The series has an intensity to it which is so rare in bingeable Netflix shows. Usually, the platform is a great way to unwind and watch something light. Squid Game, however is anything but light. It’s horrific in parts, with a captivating character arc for each of the central players. It’s extraordinarily well-paced, at times moving slowly but always offering just enough to keep the intensity on max. Each episode will have you grinding your teeth, wanting to look away. There’s also usually an emotional denouement. Sometimes making you deeply sad (I’m thinking of one episode in particular), shocked, or even (rarely) relieved. 

Why Now?

Granted, it’s a compelling concept for a series. But why is it so hugely popular now? What is it about the show that captures the spirit of life today?

The Pandemic

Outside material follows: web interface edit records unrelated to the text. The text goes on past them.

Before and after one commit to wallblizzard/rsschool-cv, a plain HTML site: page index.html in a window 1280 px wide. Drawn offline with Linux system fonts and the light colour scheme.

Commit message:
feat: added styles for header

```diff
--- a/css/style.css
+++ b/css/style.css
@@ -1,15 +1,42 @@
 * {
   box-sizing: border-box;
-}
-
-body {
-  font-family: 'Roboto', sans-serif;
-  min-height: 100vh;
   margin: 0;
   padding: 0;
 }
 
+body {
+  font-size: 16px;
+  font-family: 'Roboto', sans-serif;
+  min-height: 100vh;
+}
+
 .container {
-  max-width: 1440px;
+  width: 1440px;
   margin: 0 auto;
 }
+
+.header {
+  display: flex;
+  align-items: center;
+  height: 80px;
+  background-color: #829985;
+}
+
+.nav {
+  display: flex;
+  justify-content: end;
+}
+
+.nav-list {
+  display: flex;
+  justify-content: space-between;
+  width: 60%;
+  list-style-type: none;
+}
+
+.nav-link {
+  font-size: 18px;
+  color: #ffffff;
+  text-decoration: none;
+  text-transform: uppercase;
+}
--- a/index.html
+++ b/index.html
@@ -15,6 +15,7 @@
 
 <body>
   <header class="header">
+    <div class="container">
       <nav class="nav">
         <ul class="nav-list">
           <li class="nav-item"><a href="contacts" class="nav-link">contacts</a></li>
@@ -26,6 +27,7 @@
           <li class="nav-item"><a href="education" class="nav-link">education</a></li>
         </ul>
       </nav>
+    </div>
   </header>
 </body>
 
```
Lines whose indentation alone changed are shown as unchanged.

The pandemic might have something to do with it. The themes of being confined in a space, unable to leave, with your day to day activity being determined by an authority figure, are all familiar to us now. A few years ago, we might not have been able to identify so strongly with the plight of the characters.

There’s also the morbid link of loss of life. While they begin as a group of nearly 500, this whittles down day by day until only a handful are left. In a similar way, we’re all accustomed now to seeing the daily death toll of Covid-19 announced on the news. And, just like the virus attacks the elderly and the weak, the vulnerable are the first to go in the various battles of strength and agility we see in Squid Game

The Financial Crash

The financial difficulties of the players and the need for money being so desperate that it leads them to risk their life and even kill, is also a compelling subject point in our day and age. Having lived through several recent recessions and having to deal with mass job loss and the collapse of small business, our society is acutely aware of the challenges of debt and hardship and how it can push you over the edge.

Overall, we’ve developed a keener taste for the dystopian since the pandemic hit. The dark subject matter, and the fight for survival we see exhibited in Squid Game is something we’ve become more attracted to in light of our bleak circumstances.

But all this gloominess aside, it’s likely that millions tuned in to watch Squid Game simply because it’s a brilliantly made series, with solid writing, a fascinating premise and superb acting. 

Squid Game on Netflix 

If you’re one of the few that hasn’t binge watched the series yet, hopefully you’re now persuaded to watch it ASAP. 

If you’re looking for content on Netflix with a similarly bleak vibe, check out Best Dystopian Movies on Netflix for inspiration.


About Zoe

Zoë is Stoner Rotation’s arts and film writer for the Culture section of our cannabis publication. Originally from the UK, she graduated with an MA in English Literature from the University of Edinburgh and an MA in Film from the University of Kent. From unpacking cinematic styles to curated listicles, Zoë’s choice in movies, series and directors leaves you craving more.